*Exercise requirements*. The reply should hold every line of the listing exactly, and none of its images.
*** Opening of Records shown ***
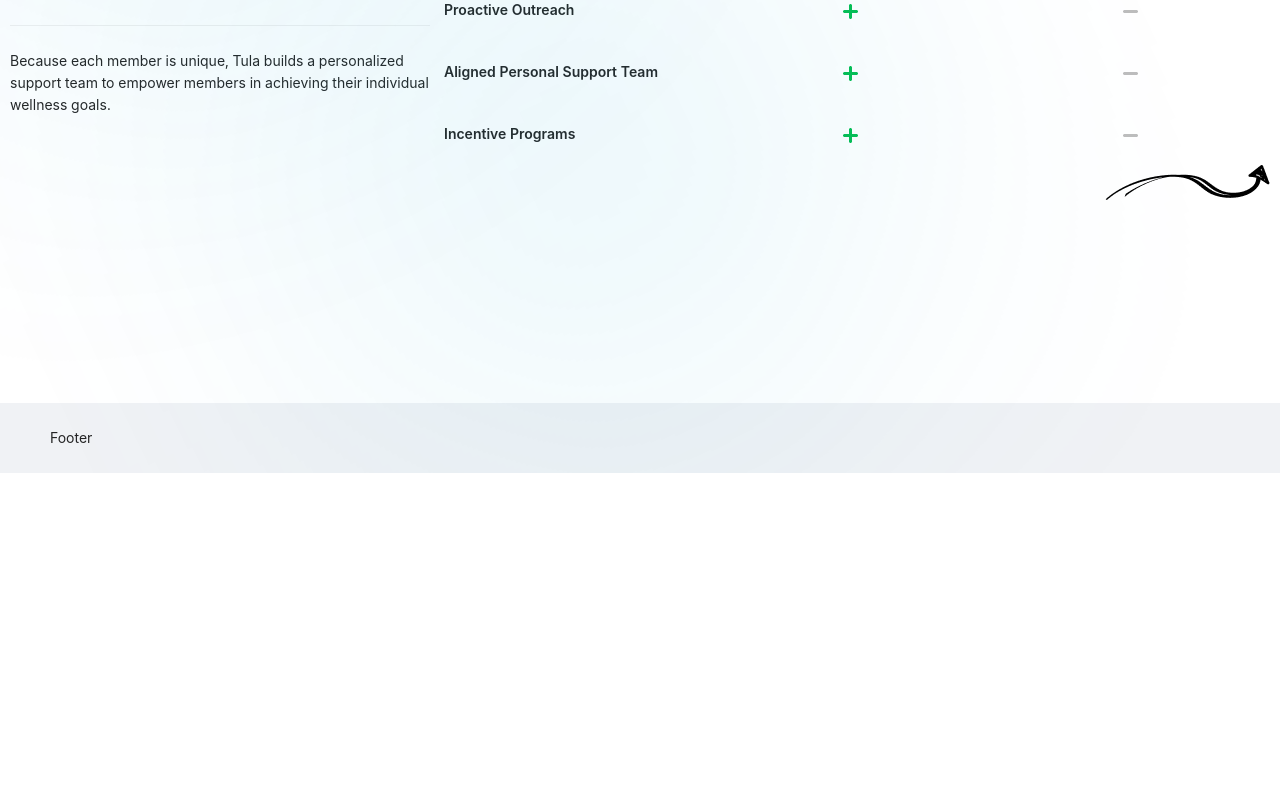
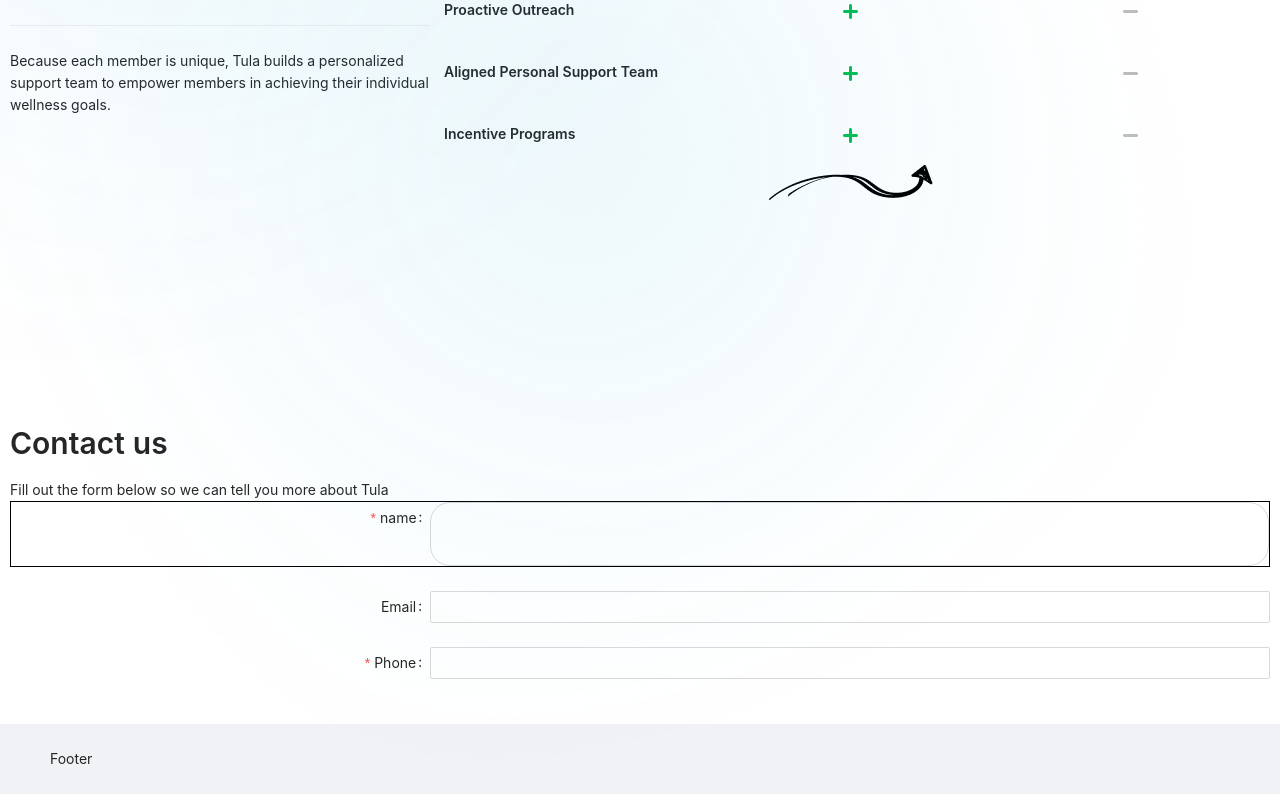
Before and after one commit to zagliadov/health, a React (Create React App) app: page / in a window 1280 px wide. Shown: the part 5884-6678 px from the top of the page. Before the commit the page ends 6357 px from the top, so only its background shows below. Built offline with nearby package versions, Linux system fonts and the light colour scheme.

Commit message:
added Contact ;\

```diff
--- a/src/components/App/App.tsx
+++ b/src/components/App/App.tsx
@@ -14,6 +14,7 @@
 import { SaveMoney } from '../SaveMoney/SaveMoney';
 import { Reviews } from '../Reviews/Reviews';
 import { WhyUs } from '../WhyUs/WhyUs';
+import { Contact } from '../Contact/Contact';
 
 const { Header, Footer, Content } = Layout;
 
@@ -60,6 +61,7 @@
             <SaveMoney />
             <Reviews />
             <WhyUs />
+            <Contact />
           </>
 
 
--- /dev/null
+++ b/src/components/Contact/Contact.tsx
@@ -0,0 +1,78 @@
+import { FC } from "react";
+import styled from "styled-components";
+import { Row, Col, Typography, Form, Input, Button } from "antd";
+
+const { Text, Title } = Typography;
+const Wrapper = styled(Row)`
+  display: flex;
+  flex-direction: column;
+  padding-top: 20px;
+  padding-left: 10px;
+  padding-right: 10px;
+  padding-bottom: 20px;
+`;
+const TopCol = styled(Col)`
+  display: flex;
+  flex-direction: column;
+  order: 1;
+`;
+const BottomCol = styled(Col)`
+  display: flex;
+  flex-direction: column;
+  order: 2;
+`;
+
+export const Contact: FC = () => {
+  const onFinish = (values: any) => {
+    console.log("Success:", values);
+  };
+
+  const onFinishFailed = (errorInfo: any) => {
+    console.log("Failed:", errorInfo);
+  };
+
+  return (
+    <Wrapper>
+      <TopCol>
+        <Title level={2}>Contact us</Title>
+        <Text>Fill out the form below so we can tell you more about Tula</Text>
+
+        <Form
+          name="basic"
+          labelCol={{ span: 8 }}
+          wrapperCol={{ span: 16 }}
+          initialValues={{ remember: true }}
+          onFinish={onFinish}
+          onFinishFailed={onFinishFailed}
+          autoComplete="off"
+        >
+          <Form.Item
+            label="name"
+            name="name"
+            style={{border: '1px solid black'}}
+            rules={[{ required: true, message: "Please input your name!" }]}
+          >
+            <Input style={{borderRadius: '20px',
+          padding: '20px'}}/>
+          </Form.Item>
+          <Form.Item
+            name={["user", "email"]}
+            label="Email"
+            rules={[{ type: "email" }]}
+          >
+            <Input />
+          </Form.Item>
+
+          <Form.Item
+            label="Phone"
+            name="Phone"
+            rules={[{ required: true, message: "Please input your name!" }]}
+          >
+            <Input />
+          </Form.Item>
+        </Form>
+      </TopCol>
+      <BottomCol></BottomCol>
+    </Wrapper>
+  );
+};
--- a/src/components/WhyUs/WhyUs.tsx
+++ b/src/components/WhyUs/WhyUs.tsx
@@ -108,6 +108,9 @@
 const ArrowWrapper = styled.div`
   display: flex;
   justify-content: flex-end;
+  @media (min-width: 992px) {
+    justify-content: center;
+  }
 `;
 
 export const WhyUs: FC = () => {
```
*** Close of Records shown ***
*Task solution*.
Before and after one commit to zagliadov/health, a React (Create React App) app: page / in a window 1280 px wide. Shown: the part 5884-6678 px from the top of the page. Before the commit the page ends 6357 px from the top, so only its background shows below. Built offline with nearby package versions, Linux system fonts and the light colour scheme.

Commit message:
added Contact ;\

```diff
--- a/src/components/App/App.tsx
+++ b/src/components/App/App.tsx
@@ -14,6 +14,7 @@
 import { SaveMoney } from '../SaveMoney/SaveMoney';
 import { Reviews } from '../Reviews/Reviews';
 import { WhyUs } from '../WhyUs/WhyUs';
+import { Contact } from '../Contact/Contact';
 
 const { Header, Footer, Content } = Layout;
 
@@ -60,6 +61,7 @@
             <SaveMoney />
             <Reviews />
             <WhyUs />
+            <Contact />
           </>
 
 
--- /dev/null
+++ b/src/components/Contact/Contact.tsx
@@ -0,0 +1,78 @@
+import { FC } from "react";
+import styled from "styled-components";
+import { Row, Col, Typography, Form, Input, Button } from "antd";
+
+const { Text, Title } = Typography;
+const Wrapper = styled(Row)`
+  display: flex;
+  flex-direction: column;
+  padding-top: 20px;
+  padding-left: 10px;
+  padding-right: 10px;
+  padding-bottom: 20px;
+`;
+const TopCol = styled(Col)`
+  display: flex;
+  flex-direction: column;
+  order: 1;
+`;
+const BottomCol = styled(Col)`
+  display: flex;
+  flex-direction: column;
+  order: 2;
+`;
+
+export const Contact: FC = () => {
+  const onFinish = (values: any) => {
+    console.log("Success:", values);
+  };
+
+  const onFinishFailed = (errorInfo: any) => {
+    console.log("Failed:", errorInfo);
+  };
+
+  return (
+    <Wrapper>
+      <TopCol>
+        <Title level={2}>Contact us</Title>
+        <Text>Fill out the form below so we can tell you more about Tula</Text>
+
+        <Form
+          name="basic"
+          labelCol={{ span: 8 }}
+          wrapperCol={{ span: 16 }}
+          initialValues={{ remember: true }}
+          onFinish={onFinish}
+          onFinishFailed={onFinishFailed}
+          autoComplete="off"
+        >
+          <Form.Item
+            label="name"
+            name="name"
+            style={{border: '1px solid black'}}
+            rules={[{ required: true, message: "Please input your name!" }]}
+          >
+            <Input style={{borderRadius: '20px',
+          padding: '20px'}}/>
+          </Form.Item>
+          <Form.Item
+            name={["user", "email"]}
+            label="Email"
+            rules={[{ type: "email" }]}
+          >
+            <Input />
+          </Form.Item>
+
+          <Form.Item
+            label="Phone"
+            name="Phone"
+            rules={[{ required: true, message: "Please input your name!" }]}
+          >
+            <Input />
+          </Form.Item>
+        </Form>
+      </TopCol>
+      <BottomCol></BottomCol>
+    </Wrapper>
+  );
+};
--- a/src/components/WhyUs/WhyUs.tsx
+++ b/src/components/WhyUs/WhyUs.tsx
@@ -108,6 +108,9 @@
 const ArrowWrapper = styled.div`
   display: flex;
   justify-content: flex-end;
+  @media (min-width: 992px) {
+    justify-content: center;
+  }
 `;
 
 export const WhyUs: FC = () => {
```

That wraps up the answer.